- send it to an excise warehouse approved to hold cider in duty suspension, to store or to carry out certain processes (like bottling)
If you’re only depositing cider in an excise warehouse, you will not need to register with HMRC as an owner of warehoused goods.
You can also take cider into your registered premises and hold it in duty suspension if it’s:
- cider from another registered cider producer and you’re carrying out further processing on it
- your own cider after it’s been processed somewhere else
You cannot take duty-suspended cider in a ready-for-sale state unless you produced it on your registered premises.
You must pay duty on cider in duty suspension when it passes the duty point.
When cider becomes liable to duty
Cider becomes liable to duty when it’s:
- ‘produced’ which is when its strength is more than 1.2% ABV
You can hold cider in duty suspension - that is, without payment of duty but always staying liable to duty. You can also, in certain circumstances, move it between registered premises or to excise warehouses in duty suspension.
Passing the duty point
Duty only becomes due when the cider passes the duty point, that’s when it leaves duty suspension. Duty stops being suspended when:
- you decide you want to pay the duty early for accounting purposes, this is called ‘constructive removal’
- the cider is lost
- the cider is irregularly diverted
- you’re no longer registered
- the premises where you’re holding the cider stops being registered
- the cider is consumed in the registered premises
- the cider leaves registered premises, except when it’s delivered:
- to other appropriately approved premises for further processing
- to an excise warehouse
- for exportation
- for shipment as stores
- to HM ships
- to entitled diplomats
- to entitled members of visiting forces
Whichever of these events happens first is when you become liable and must pay.
Cider leaves duty suspension if you do not comply with the duty suspension arrangements.
If you produce cider for a commercial grower or lessee, and they do not sell it, you will not have to pay duty on it. The commercial grower or lessee must give you a declaration in writing that they will not sell it.
You can account for the duty on duty-suspended cider before it’s dispatched from your licensed premises.
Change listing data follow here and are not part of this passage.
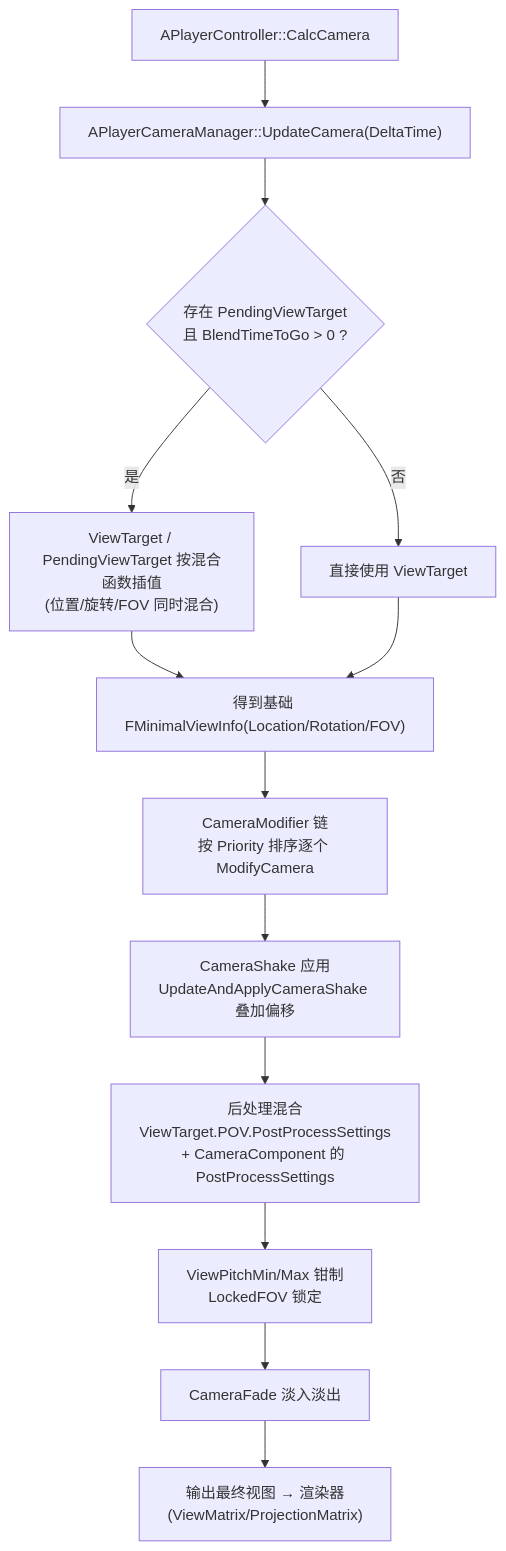
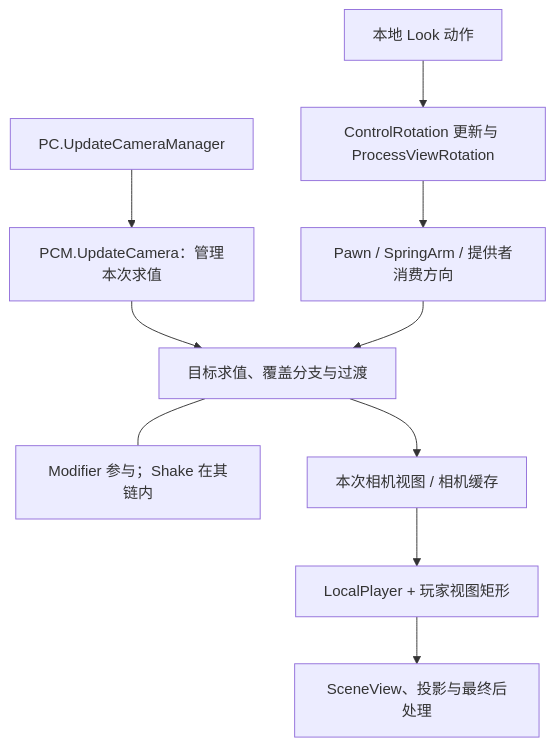
Before and after one commit to fantuan812/learning: the third of 9 diagrams in 知识/05-Gameplay与交互系统/输入移动与交互/07-相机系统与视口.md, drawn with Mermaid. The commit also changed other lines of this file and 1 other file, not shown here.

````diff
--- a/知识/05-Gameplay与交互系统/输入移动与交互/07-相机系统与视口.md
+++ b/知识/05-Gameplay与交互系统/输入移动与交互/07-相机系统与视口.md
@@ -127,15 +121,12 @@
 ```mermaid
 flowchart TD
-    PC["APlayerController::CalcCamera"] --> PCM["APlayerCameraManager::UpdateCamera(DeltaTime)"]
-    PCM --> VIEW{"存在 PendingViewTarget<br/>且 BlendTimeToGo > 0 ?"}
-    VIEW -- 是 --> BLEND["ViewTarget / PendingViewTarget 按混合函数插值<br/>(位置/旋转/FOV 同时混合)"]
-    VIEW -- 否 --> DIR["直接使用 ViewTarget"]
-    BLEND --> POV["得到基础 FMinimalViewInfo(Location/Rotation/FOV)"]
-    DIR --> POV
-    POV --> MOD["CameraModifier 链<br/>按 Priority 排序逐个 ModifyCamera"]
-    MOD --> SHAKE["CameraShake 应用<br/>UpdateAndApplyCameraShake 叠加偏移"]
-    SHAKE --> PP["后处理混合<br/>ViewTarget.POV.PostProcessSettings<br/>+ CameraComponent 的 PostProcessSettings"]
-    PP --> CLAMP["ViewPitchMin/Max 钳制<br/>LockedFOV 锁定"]
-    CLAMP --> FADE["CameraFade 淡入淡出"]
-    FADE --> OUT["输出最终视图 → 渲染器(ViewMatrix/ProjectionMatrix)"]
+    INPUT["本地 Look 动作"] --> ROT["ControlRotation 更新与 ProcessViewRotation"]
+    ROT --> ARM["Pawn / SpringArm / 提供者消费方向"]
+    UP["PC.UpdateCameraManager"] --> PCM["PCM.UpdateCamera：管理本次求值"]
+    PCM --> TARGET["目标求值、覆盖分支与过渡"]
+    ARM --> TARGET
+    TARGET --- MOD["Modifier 参与；Shake 在其链内"]
+    TARGET --> CACHE["本次相机视图 / 相机缓存"]
+    CACHE --> LOCAL["LocalPlayer + 玩家视图矩形"]
+    LOCAL --> SCENE["SceneView、投影与最终后处理"]
 ```
````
This is called ‘constructive removal’.
Constructive removal lets you change the status of cider to duty paid without having to remove the cider from your premises.
When cider has been constructively removed, it cannot be returned to duty suspension in licensed premises.
The following line has the force of law under Regulation 12A(3) of the Cider and Perry Regulations 1989.
You must record the date of any change of status of any cider from duty-suspended to duty paid, and the products.
After you’ve stopped production, and your cider is finished and packaged, you’ll have to pay the duty due on any:
- stock left in hand
- unexplained shortages
We may also let you destroy the cider stock in hand as if it were unfit for sale. If you want to do this, you must still pay duty on unexplained shortages.
When we’re satisfied that you have accounted for all duties and destroyed your stock of cider, we’ll cancel your registration.
Reporting errors from earlier accounting periods
For mistakes of less than £1,000 in duty
If you find you have not declared enough in a previous accounting period, you must enter the amounts against lines 20 to 22 on the reverse of the return and carry the total forward to lines 35 and 17 for your current accounting period.
If you’ve declared too much you must enter the amounts against lines 20 to 22 on the reverse of your return and carry the total to lines 36 and 18 for your current accounting period. You do not have to send written advice, but keep the details of the mistake for checking.
For mistakes of £1,000 or more in duty
If the total mistake means you’ve under or over declared duty by £1,000 or more, you must make the adjustments on your return but then send the return and full details in writing to:
Environmental Taxes Team
St Mungo’s Road